Content starts
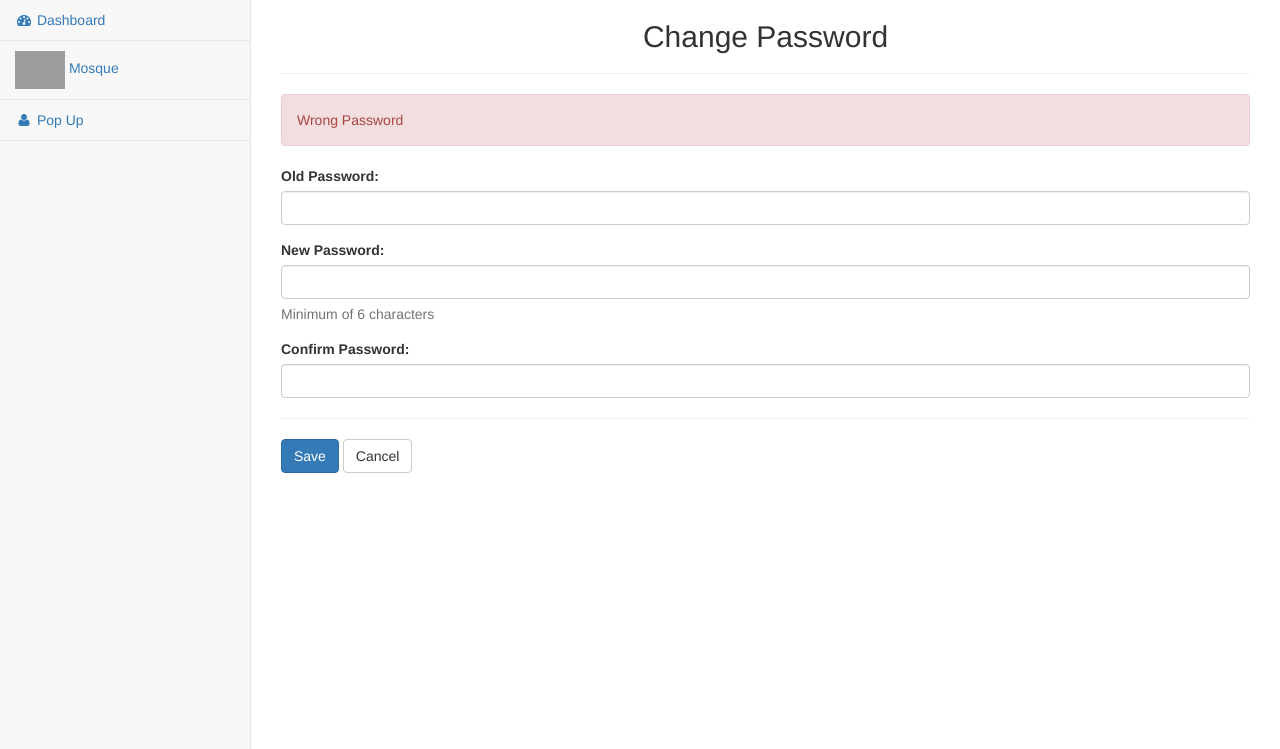
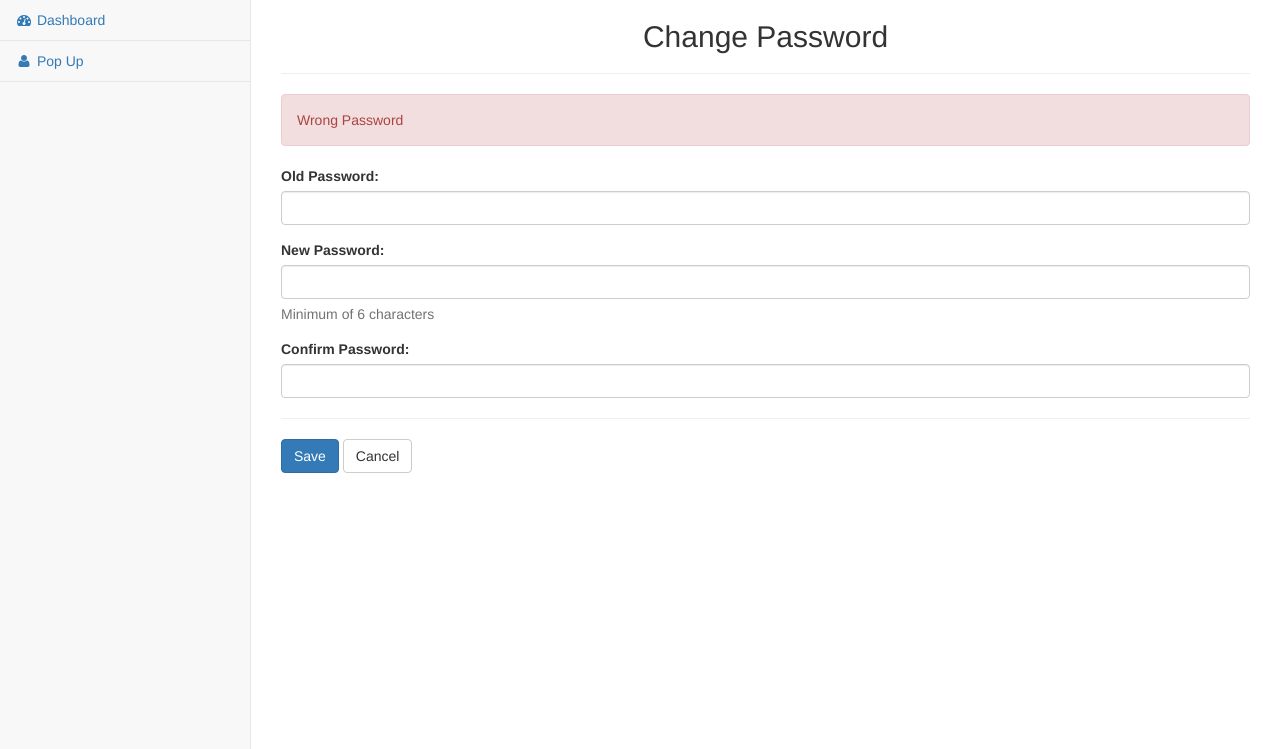
Before and after one commit to emrizaal/congenial-guacamole, a CodeIgniter app: page /database/index.php/mosque/savePassword in a window 1280 px wide. Shown: the part 51-800 px from the top of the page. Run offline with CodeIgniter, Linux system fonts and the light colour scheme; data that the repository does not hold is empty; some libraries are stand-ins or nearby versions; grey boxes are pictures that could not be loaded.

Commit message:
> update link API - change password - edit profile - login

```diff
--- a/application/controllers/Auth.php
+++ b/application/controllers/Auth.php
@@ -17,9 +17,10 @@ class Auth extends MY_Controller {
 
 	public function auth(){
 		$p=$this->input->post();
-		$res=$this->m_auth->auth($p);
+		$out=json_decode($this->curl->simple_post(API_LINK.'/auth/auth',$p),true);
 		$error['error']=true;
-		if($res){
+		if($out['status']==true){
+			$res=$out['data'];
 			$data=array(
 				'id_mosque' => $res['id_mosque'],
 				'name' => $res['name'],
--- a/application/controllers/Mosque.php
+++ b/application/controllers/Mosque.php
@@ -11,63 +11,8 @@ class Mosque extends MY_Controller {
 		$this->load->model("m_mosque");
 	}
 
-	public function index(){
-		$data['data']=$this->m_mosque->getAll($this->_table);
-		$this->load->view('mosque',$data);
-	}
-
-	public function addMosque(){
-		$this->load->view("add_mosque");
-	}
-
-	public function saveMosque(){
-		$p=$this->db->escape_str($this->input->post());
-		$ran=$this->randomPassword();
-		$p['password'] = MD5($ran);
-		$res=$this->m_mosque->insert($this->_table,$p);
-		if($res)redirect("mosque");
-	}
-
-	public function deleteMosque($id){
-		$p['id_mosque']=$id;
-		$res=$this->m_mosque->adminDeleteById($this->_table,$p);
-		if($res)redirect("mosque");
-	}
-
-	public function editMosque($id){
-		$data['data']=$this->m_mosque->getMosqueById($id);
-		$this->load->view("edit_mosque",$data);
-	}
-
-	public function updateMosque(){
-		$config['upload_path']   =   "assets/image/mosque";
-		$config['allowed_types'] =   "gif|jpg|jpeg|png";
-		$config['max_size']      =   "5000";
-		$config['max_width']     =   "1907";
-		$config['max_height']    =   "1280";
-		$this->load->library('upload',$config);
-
-		$p=$this->db->escape_str($this->input->post());
-
-		if(!$this->upload->do_upload('fupload')){
-			echo $this->upload->display_errors();
-		}else{
-			$finfo=$this->upload->data();
-			$p['pic'] = $finfo['file_name'];
-			$pic=$this->m_mosque->getMosqueById($this->session->userdata('id_mosque'),$p['id_ustadz']);
-			unlink("assets/image/mosque/".$pic['pic']);
-		}
-		$res=$this->m_mosque->adminUpdate($this->_table,$p,'id_mosque');
-		if($res)redirect("mosque");
-	}
-
-	public function detailMosque($id){
-		$data['data']=$this->m_mosque->getMosqueById($id);
-		$this->load->view("detail_mosque",$data);
-	}
-
 	public function editProfile($id){
-		$data['data']=$this->m_mosque->getMosqueById($id);
+		$data['data']=json_decode($this->curl->simple_get(API_LINK.'/mosque/getMosqueById/'.$this->session->userdata('id_mosque')),true);
 		$this->load->view("edit_profile",$data);
 	}
 
--- a/application/views/change_password.php
+++ b/application/views/change_password.php
@@ -13,7 +13,9 @@ $this->load->view("header");
     <?=$info?>
     <div class="row">
      <div class="col-md-12">
-      <form action="<?=base_url()?>mosque/savePassword" method="POST" role="form" enctype="multipart/form-data">
+      <form action="<?=API_LINK?>/mosque/savePassword" method="POST" role="form" enctype="multipart/form-data">
+        <input type="hidden" name="id_mosque" value="<?=$this->session->userdata('id_mosque')?>">
+        <input type="hidden" name="token" value="<?=$this->session->userdata('token')?>">
         <div class="form-group">
           <label for="">Old Password:</label>
           <input type="password" class="form-control" id="" name="old" required>
--- a/application/views/edit_profile.php
+++ b/application/views/edit_profile.php
@@ -12,8 +12,9 @@ $this->load->view("header");
     </div>
     <div class="row">
      <div class="col-md-12">
-      <form action="<?=base_url()?>mosque/updateMosque" method="POST" role="form" enctype="multipart/form-data">
+      <form action="<?=API_LINK?>/mosque/updateMosque" method="POST" role="form" enctype="multipart/form-data">
         <input type="hidden" name="id_mosque" value="<?=$data['id_mosque']?>">
+        <input type="hidden" name="token" value="<?=$this->session->userdata('token')?>">
         <div class="form-group">
           <label>Username</label>
           <input type="text" class="form-control" name="username" required value="<?=$data['username']?>" />
@@ -63,7 +64,7 @@ $this->load->view("header");
             $pic = $data['pic'];
           }
           ?>
-          <img src="<?=base_url()?>assets/image/mosque/<?=$pic?>" width="150"/>
+          <img src="<?=API_LINK?>/assets/image/mosque/<?=$pic?>" width="150"/>
           <input type="file" class="form-control" name="fupload">
         </div>
         <hr>
--- a/application/views/header.php
+++ b/application/views/header.php
@@ -99,9 +99,6 @@
                         <li>
                             <a href="<?=base_url()?>dashboard"><i class="fa fa-dashboard fa-fw"></i> Dashboard</a>
                         </li>
-                        <li>
-                            <a href="<?=base_url()?>mosque"><img src="<?=base_url()?>assets/image/mosque/mosque_default.png" width="50"/> Mosque</a>
-                        </li>
                         <?php if($session['kajian']==1){?>
                         <li>
                             <a href="<?=base_url()?>kajian"><i class="fa fa-user fa-fw"></i> Kajian</a>
--- a/application/views/login.php
+++ b/application/views/login.php
@@ -46,7 +46,6 @@
 							echo "<p class='bg-danger text-danger' style='padding:10px; border-radius:4px'>Username dan Password yang Anda masukkan salah!</p><br>";
 						}
 						?>
-
 						<form class="form-inline">
 							<div class="form-group">
 								<div class="input-group">
```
Content ends
Exercise objective: Copy out each line of the entries where the word "session" is found.

Answer section:
-			$pic=$this->m_mosque->getMosqueById($this->session->userdata('id_mosque'),$p['id_ustadz']);
+		$data['data']=json_decode($this->curl->simple_get(API_LINK.'/mosque/getMosqueById/'.$this->session->userdata('id_mosque')),true);
+        <input type="hidden" name="id_mosque" value="<?=$this->session->userdata('id_mosque')?>">
+        <input type="hidden" name="token" value="<?=$this->session->userdata('token')?>">
+        <input type="hidden" name="token" value="<?=$this->session->userdata('token')?>">
                         <?php if($session['kajian']==1){?>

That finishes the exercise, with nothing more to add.